Yesterday I practiced yoga for the first time in months. It was a basic practice – relatively speaking. Very different from the forms of power yoga that I prefer. But this practice was a gentle reminder of what I have been missing in my training regimen. Yoga. Stretching. Lengthening.
What we often miss
Stretching. Lengthening. Decompressing – both physiological and psychological.
I am guilty of not stretching as much as I should. I diligently stretch after running – other than that, rarely.
Our muscles need stretching – especially if we are putting in the work. Weight lifting involves continually contracting muscles. While proper form also includes lengthening, this is not always enough to allow the muscles to reach full length. I will not pretend to be a yogi – I am far from being a yoga expert. But I have done my research! (Don’t I always?)
Injury prevention – Research has shown that yoga has injury prevention properties. I would attribute this to the lengthening of muscles. The National Academy of Sports Medicine’s Corrective Exercise protocols incorporate lengthening into the four step program design. Unfortunately, corrective exercise is often only incorporated into training regimen after an injury has occurred. Why not use yoga as a tool for injury prevention?
Yoga & mental health – Yoga is known to be a ‘mind-body’ fitness practice. Some view this as getting in touch with your soft, gooey insides. I argue that ALL exercise requires mind-body awareness (Markula, 2004). Yoga has been shown to improve self efficacy and confidence and reduce depression and anxiety symptoms (Junkin, Kowalski, & Fleming, 2007; Markula, 2004; Rahimi & Bavaqar, 2010).
Relaxation – At the core of any yoga practice is centered breathing. This necessitates focus on breathing. This allows our minds to relax and be free of the thoughts and worries that bog us down.

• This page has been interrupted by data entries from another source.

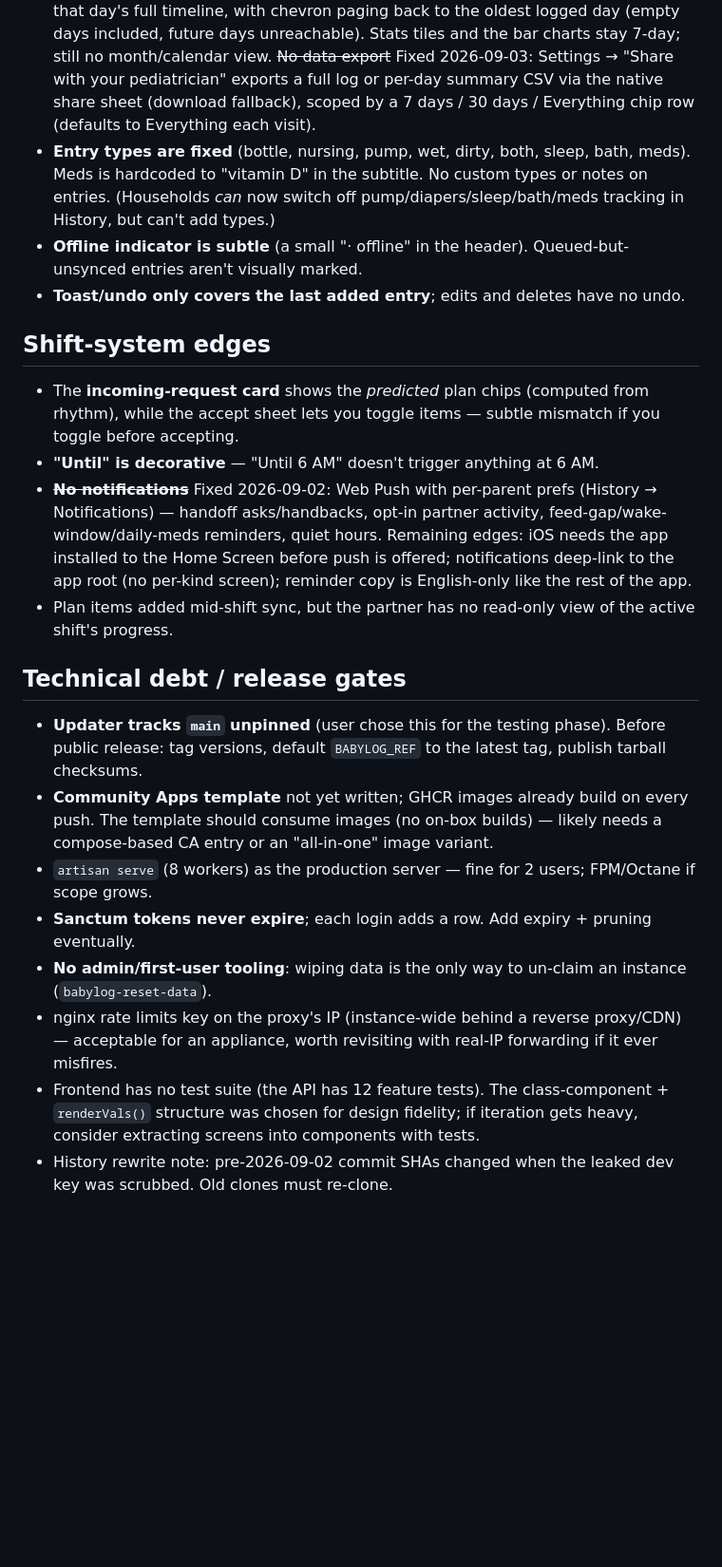
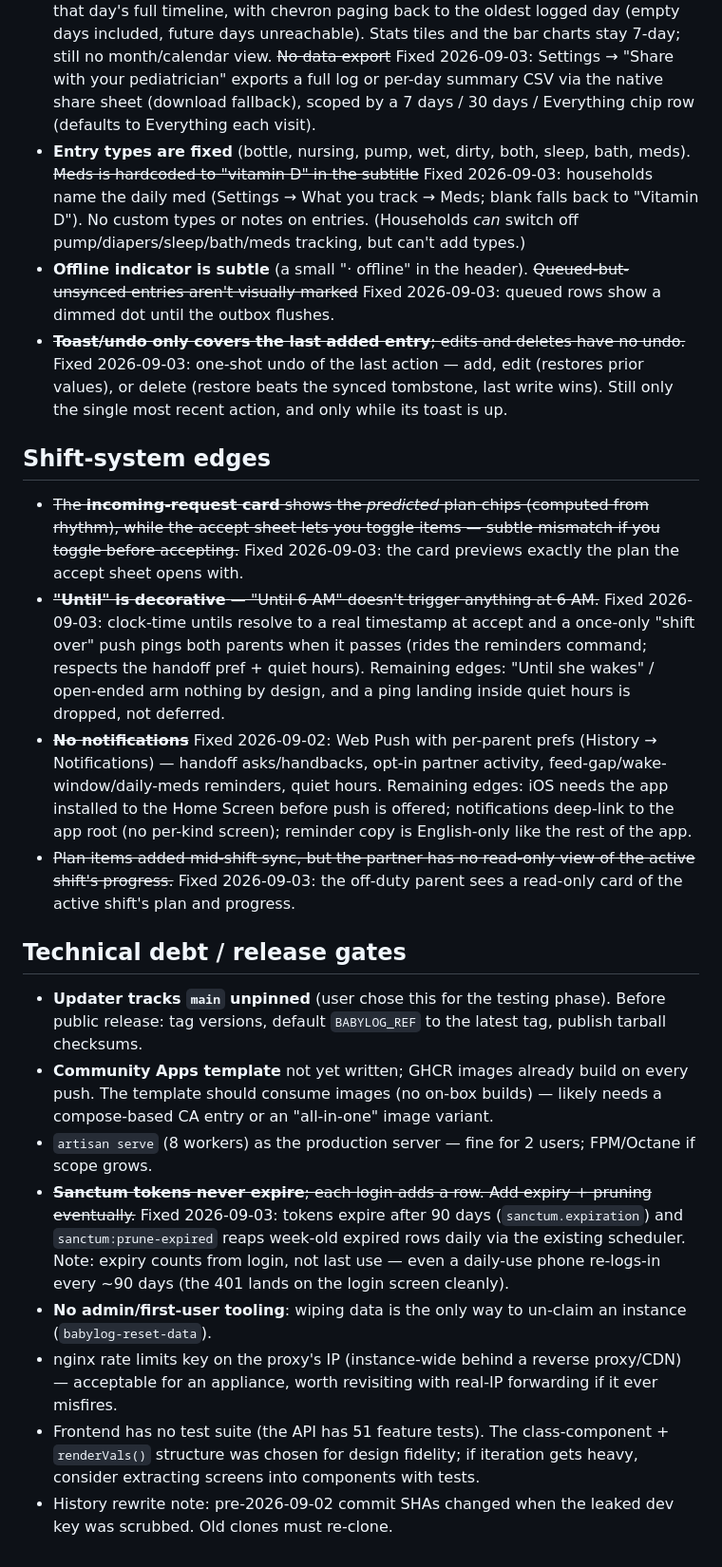
Before and after one commit to straplocked/baby-log, a Markdown page: docs/known-limitations.md, the part around one of its changes. Shown at 95% size. Rendered like a GitHub page; blank space fills up the shorter version.

Commit message:
Update the limitations backlog and runbook for tonight's batch
Strike account editing, units, med name, pending markers, undo depth,
the request-card mismatch, the decorative until, the missing partner
shift view, and immortal Sanctum tokens — each with its remaining
edges. Add the 90-day re-login row to troubleshooting and correct the
feature-test count.

Co-Authored-By: Claude Fable 5 <noreply@anthropic.com>

```diff
--- a/docs/known-limitations.md
+++ b/docs/known-limitations.md
@@ -11,24 +11,24 @@ Honest list of what's missing, stubbed, or deliberately deferred — the startin
 - ~~**Baby "age" is a static label**~~ Fixed 2026-09-02: onboarding asks for a birth date (editable later in History → About), and the header age computes live (weeks → months → years). The old label remains only as a fallback for babies without a DOB.
 - **Nursing, pumping, and sleep now have a live start/stop timer** (Now-screen banner, shared across both phones, partner pinged on start); pumping's timer also captures the amount at stop. ~~Sleep is still logged as a duration after the fact~~ Fixed 2026-09-03: the sleep picker is timer-first, and stopping auto-logs the nap (stamped at wake-up, duration in minutes) so the wake-window insight picks it up.
 - **Home timeline shows the last 12 entries.** ~~History is a fixed 7-day window, no day-by-day drill-down~~ Fixed 2026-09-03: tap any bar or day row in History to open that day's full timeline, with chevron paging back to the oldest logged day (empty days included, future days unreachable). Stats tiles and the bar charts stay 7-day; still no month/calendar view. ~~No data export~~ Fixed 2026-09-03: Settings → "Share with your pediatrician" exports a full log or per-day summary CSV via the native share sheet (download fallback), scoped by a 7 days / 30 days / Everything chip row (defaults to Everything each visit).
-- **Entry types are fixed** (bottle, nursing, pump, wet, dirty, both, sleep, bath, meds). Meds is hardcoded to "vitamin D" in the subtitle. No custom types or notes on entries. (Households *can* now switch off pump/diapers/sleep/bath/meds tracking in History, but can't add types.)
-- **Offline indicator is subtle** (a small "· offline" in the header). Queued-but-unsynced entries aren't visually marked.
-- **Toast/undo only covers the last added entry**; edits and deletes have no undo.
+- **Entry types are fixed** (bottle, nursing, pump, wet, dirty, both, sleep, bath, meds). ~~Meds is hardcoded to "vitamin D" in the subtitle~~ Fixed 2026-09-03: households name the daily med (Settings → What you track → Meds; blank falls back to "Vitamin D"). No custom types or notes on entries. (Households *can* switch off pump/diapers/sleep/bath/meds tracking, but can't add types.)
+- **Offline indicator is subtle** (a small "· offline" in the header). ~~Queued-but-unsynced entries aren't visually marked~~ Fixed 2026-09-03: queued rows show a dimmed dot until the outbox flushes.
+- ~~**Toast/undo only covers the last added entry**; edits and deletes have no undo.~~ Fixed 2026-09-03: one-shot undo of the last action — add, edit (restores prior values), or delete (restore beats the synced tombstone, last write wins). Still only the single most recent action, and only while its toast is up.
 
 ## Shift-system edges
 
-- The **incoming-request card** shows the *predicted* plan chips (computed from rhythm), while the accept sheet lets you toggle items — subtle mismatch if you toggle before accepting.
-- **"Until" is decorative** — "Until 6 AM" doesn't trigger anything at 6 AM.
+- ~~The **incoming-request card** shows the *predicted* plan chips (computed from rhythm), while the accept sheet lets you toggle items — subtle mismatch if you toggle before accepting.~~ Fixed 2026-09-03: the card previews exactly the plan the accept sheet opens with.
+- ~~**"Until" is decorative** — "Until 6 AM" doesn't trigger anything at 6 AM.~~ Fixed 2026-09-03: clock-time untils resolve to a real timestamp at accept and a once-only "shift over" push pings both parents when it passes (rides the reminders command; respects the handoff pref + quiet hours). Remaining edges: "Until she wakes" / open-ended arm nothing by design, and a ping landing inside quiet hours is dropped, not deferred.
 - ~~**No notifications**~~ Fixed 2026-09-02: Web Push with per-parent prefs (History → Notifications) — handoff asks/handbacks, opt-in partner activity, feed-gap/wake-window/daily-meds reminders, quiet hours. Remaining edges: iOS needs the app installed to the Home Screen before push is offered; notifications deep-link to the app root (no per-kind screen); reminder copy is English-only like the rest of the app.
-- Plan items added mid-shift sync, but the partner has no read-only view of the active shift's progress.
+- ~~Plan items added mid-shift sync, but the partner has no read-only view of the active shift's progress.~~ Fixed 2026-09-03: the off-duty parent sees a read-only card of the active shift's plan and progress.
 
 ## Technical debt / release gates
 
 - **Updater tracks `main` unpinned** (user chose this for the testing phase). Before public release: tag versions, default `BABYLOG_REF` to the latest tag, publish tarball checksums.
 - **Community Apps template** not yet written; GHCR images already build on every push. The template should consume images (no on-box builds) — likely needs a compose-based CA entry or an "all-in-one" image variant.
 - `artisan serve` (8 workers) as the production server — fine for 2 users; FPM/Octane if scope grows.
-- **Sanctum tokens never expire**; each login adds a row. Add expiry + pruning eventually.
+- ~~**Sanctum tokens never expire**; each login adds a row. Add expiry + pruning eventually.~~ Fixed 2026-09-03: tokens expire after 90 days (`sanctum.expiration`) and `sanctum:prune-expired` reaps week-old expired rows daily via the existing scheduler. Note: expiry counts from login, not last use — even a daily-use phone re-logs-in every ~90 days (the 401 lands on the login screen cleanly).
 - **No admin/first-user tooling**: wiping data is the only way to un-claim an instance (`babylog-reset-data`).
 - nginx rate limits key on the proxy's IP (instance-wide behind a reverse proxy/CDN) — acceptable for an appliance, worth revisiting with real-IP forwarding if it ever misfires.
-- Frontend has no test suite (the API has 12 feature tests). The class-component + `renderVals()` structure was chosen for design fidelity; if iteration gets heavy, consider extracting screens into components with tests.
+- Frontend has no test suite (the API has 51 feature tests). The class-component + `renderVals()` structure was chosen for design fidelity; if iteration gets heavy, consider extracting screens into components with tests.
 - History rewrite note: pre-2026-09-02 commit SHAs changed when the leaked dev key was scrubbed. Old clones must re-clone.
```
Also changed, not shown: other parts of docs/known-limitations.md (+2 -2 lines), docs/operations.md (+1 -0 lines).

Further, focusing on lengthening muscles allows those and other muscles to relax. Tension melts away.
Pain management – The benefits of pain management are well known and widely accepted. Time and time again, research has shown that yoga reduces back pain and other chronic aches and pains.
We could all use a little more stretching. I like the structure of incorporating a consistent yoga practice – and now realize I need to add that focus back into my program. As with all fitness professionals, not all yoga instructors are created equal. I would strongly urge you to read the American College of Sport Medicine’s resource on Selecting and Effectively Using a Yoga Program. Further, it is my personal opinion that instructors with 500+ hours of training are leaps and bounds ahead of their counterparts.
Looking for yoga that you can do at home? Debbie Williamson is your woman, with both DVDs (kids too!) and downloads. After traveling the country and experiencing many different styles of yoga and instruction – she is by far my favorite!
Junkin, S. E., Kowalski, K., & Fleming, T. (2007). Yoga and self-esteem: Exploring change in middle-aged women. Journal Of Sport & Exercise Psychology, 29S174-S175.
Markula, P. (2004). “Tuning into One’s Self:” Foucault’s Technologies of the Self and Mindful Fitness. Sociology Of Sport Journal, 21(3), 302-321.
O’Donovan, G., Blazevich, A. J., Boreham, C., Cooper, A. R., Crank, H., Ekelund, U., & … Stamatakis, E. (2010). The ABC of Physical Activity for Health: A consensus statement from the British Association of Sport and Exercise Sciences. Journal Of Sports Sciences, 28(6), 573-591.
Rahimi, E., & Bavaqar, S. (2010). Effects of yoga on anxiety and depression in women. British Journal Of Sports Medicine, 44i68-i69.